EXERCISE INSTRUCTIONS
Return each entry word for word, without its pictures.

(Before and after images)
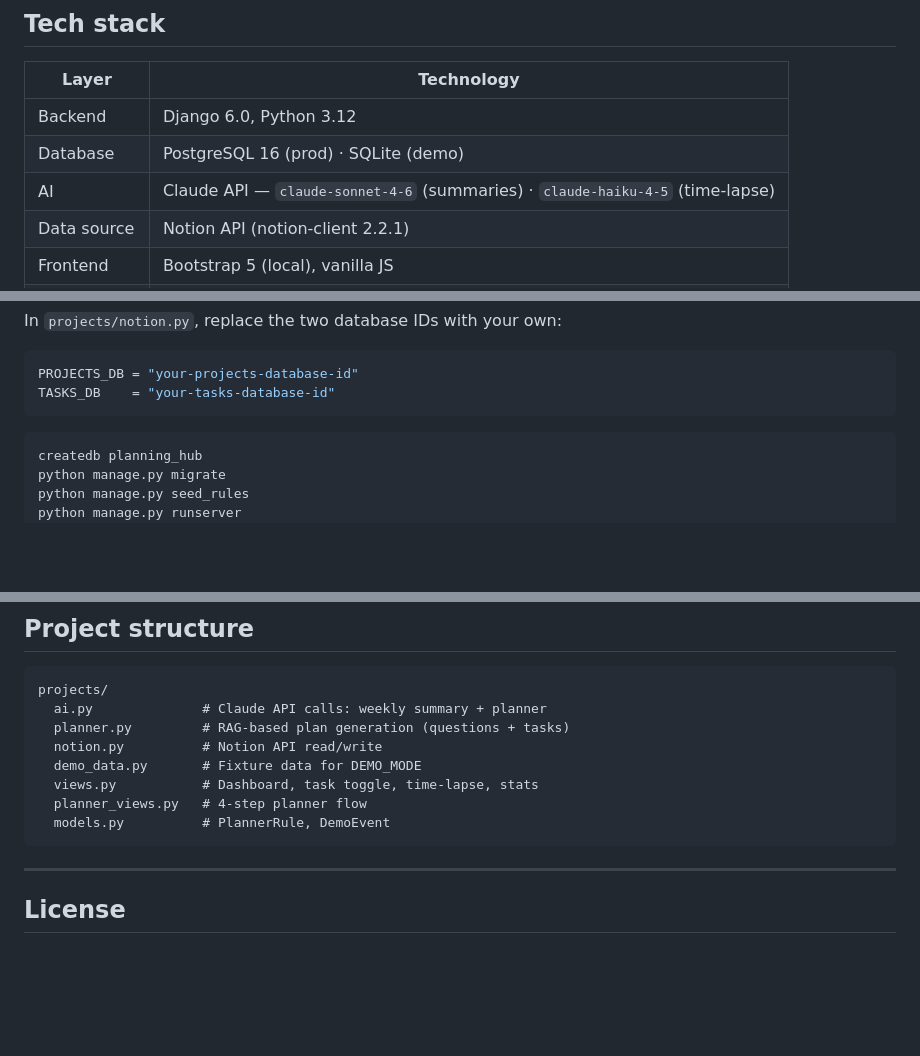
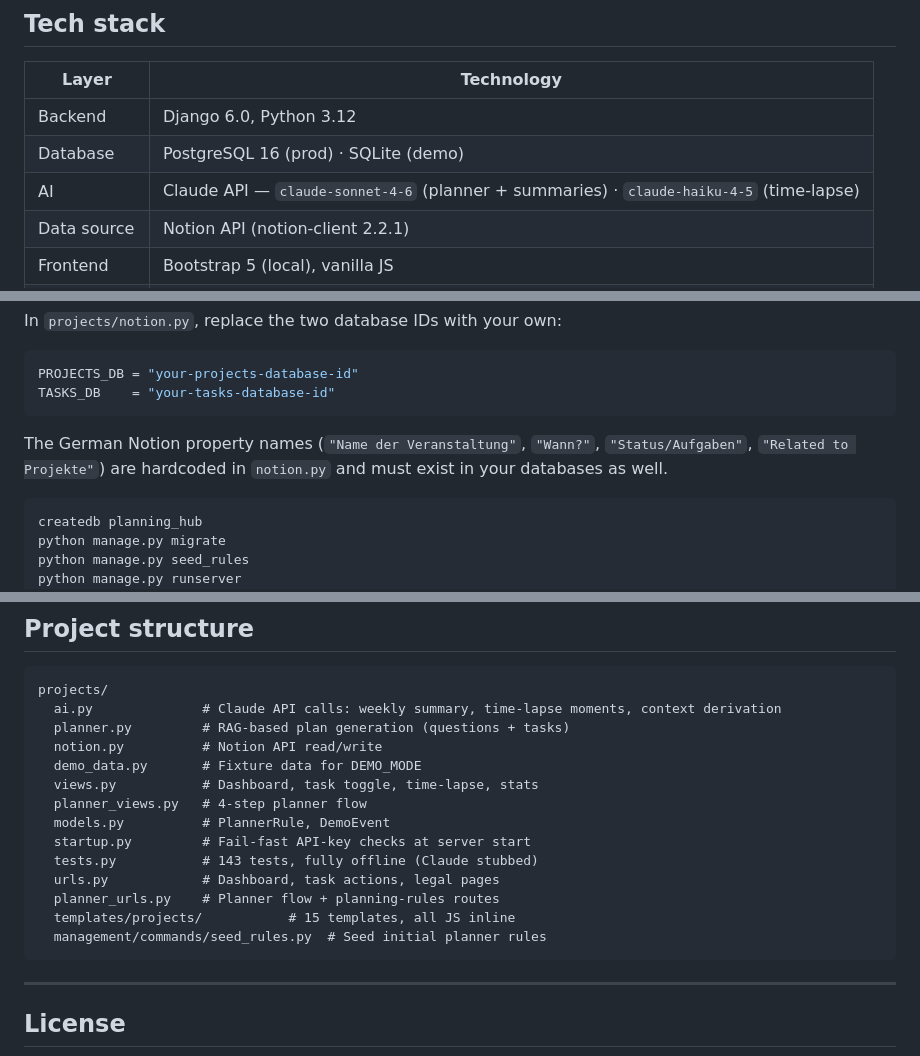
Before and after one commit to liga-auguste/planning-hub, a Markdown page: README.md, 3 parts joined by grey strips. GitHub-like rendering; blank space fills up the shorter version.

````diff
--- a/README.md
+++ b/README.md
@@ -72,7 +78,7 @@ Each task belongs to a workflow context (e.g. planning, admin, on-site). Instead
 |---|---|
 | Backend | Django 6.0, Python 3.12 |
 | Database | PostgreSQL 16 (prod) · SQLite (demo) |
-| AI | Claude API — `claude-sonnet-4-6` (summaries) · `claude-haiku-4-5` (time-lapse) |
+| AI | Claude API — `claude-sonnet-4-6` (planner + summaries) · `claude-haiku-4-5` (time-lapse) |
 | Data source | Notion API (notion-client 2.2.1) |
 | Frontend | Bootstrap 5 (local), vanilla JS |
 | Web server | Nginx + Gunicorn |
@@ -143,6 +149,8 @@ PROJECTS_DB = "your-projects-database-id"
 TASKS_DB    = "your-tasks-database-id"
 ```
 
+The German Notion property names (`"Name der Veranstaltung"`, `"Wann?"`, `"Status/Aufgaben"`, `"Related to Projekte"`) are hardcoded in `notion.py` and must exist in your databases as well.
+
 ```bash
 createdb planning_hub
 python manage.py migrate
@@ -170,13 +178,19 @@ docker compose up --build -d
 
 ```
 projects/
-  ai.py              # Claude API calls: weekly summary + planner
+  ai.py              # Claude API calls: weekly summary, time-lapse moments, context derivation
   planner.py         # RAG-based plan generation (questions + tasks)
   notion.py          # Notion API read/write
   demo_data.py       # Fixture data for DEMO_MODE
   views.py           # Dashboard, task toggle, time-lapse, stats
   planner_views.py   # 4-step planner flow
   models.py          # PlannerRule, DemoEvent
+  startup.py         # Fail-fast API-key checks at server start
+  tests.py           # 143 tests, fully offline (Claude stubbed)
+  urls.py            # Dashboard, task actions, legal pages
+  planner_urls.py    # Planner flow + planning-rules routes
+  templates/projects/           # 15 templates, all JS inline
+  management/commands/seed_rules.py  # Seed initial planner rules
 ```
 
 ---
````
Also changed, not shown: other parts of README.md (+11 -5 lines).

EXERCISE ANSWER
Before and after one commit to liga-auguste/planning-hub, a Markdown page: README.md, 3 parts joined by grey strips. GitHub-like rendering; blank space fills up the shorter version.

````diff
--- a/README.md
+++ b/README.md
@@ -72,7 +78,7 @@ Each task belongs to a workflow context (e.g. planning, admin, on-site). Instead
 |---|---|
 | Backend | Django 6.0, Python 3.12 |
 | Database | PostgreSQL 16 (prod) · SQLite (demo) |
-| AI | Claude API — `claude-sonnet-4-6` (summaries) · `claude-haiku-4-5` (time-lapse) |
+| AI | Claude API — `claude-sonnet-4-6` (planner + summaries) · `claude-haiku-4-5` (time-lapse) |
 | Data source | Notion API (notion-client 2.2.1) |
 | Frontend | Bootstrap 5 (local), vanilla JS |
 | Web server | Nginx + Gunicorn |
@@ -143,6 +149,8 @@ PROJECTS_DB = "your-projects-database-id"
 TASKS_DB    = "your-tasks-database-id"
 ```
 
+The German Notion property names (`"Name der Veranstaltung"`, `"Wann?"`, `"Status/Aufgaben"`, `"Related to Projekte"`) are hardcoded in `notion.py` and must exist in your databases as well.
+
 ```bash
 createdb planning_hub
 python manage.py migrate
@@ -170,13 +178,19 @@ docker compose up --build -d
 
 ```
 projects/
-  ai.py              # Claude API calls: weekly summary + planner
+  ai.py              # Claude API calls: weekly summary, time-lapse moments, context derivation
   planner.py         # RAG-based plan generation (questions + tasks)
   notion.py          # Notion API read/write
   demo_data.py       # Fixture data for DEMO_MODE
   views.py           # Dashboard, task toggle, time-lapse, stats
   planner_views.py   # 4-step planner flow
   models.py          # PlannerRule, DemoEvent
+  startup.py         # Fail-fast API-key checks at server start
+  tests.py           # 143 tests, fully offline (Claude stubbed)
+  urls.py            # Dashboard, task actions, legal pages
+  planner_urls.py    # Planner flow + planning-rules routes
+  templates/projects/           # 15 templates, all JS inline
+  management/commands/seed_rules.py  # Seed initial planner rules
 ```
 
 ---
````
Also changed, not shown: other parts of README.md (+11 -5 lines).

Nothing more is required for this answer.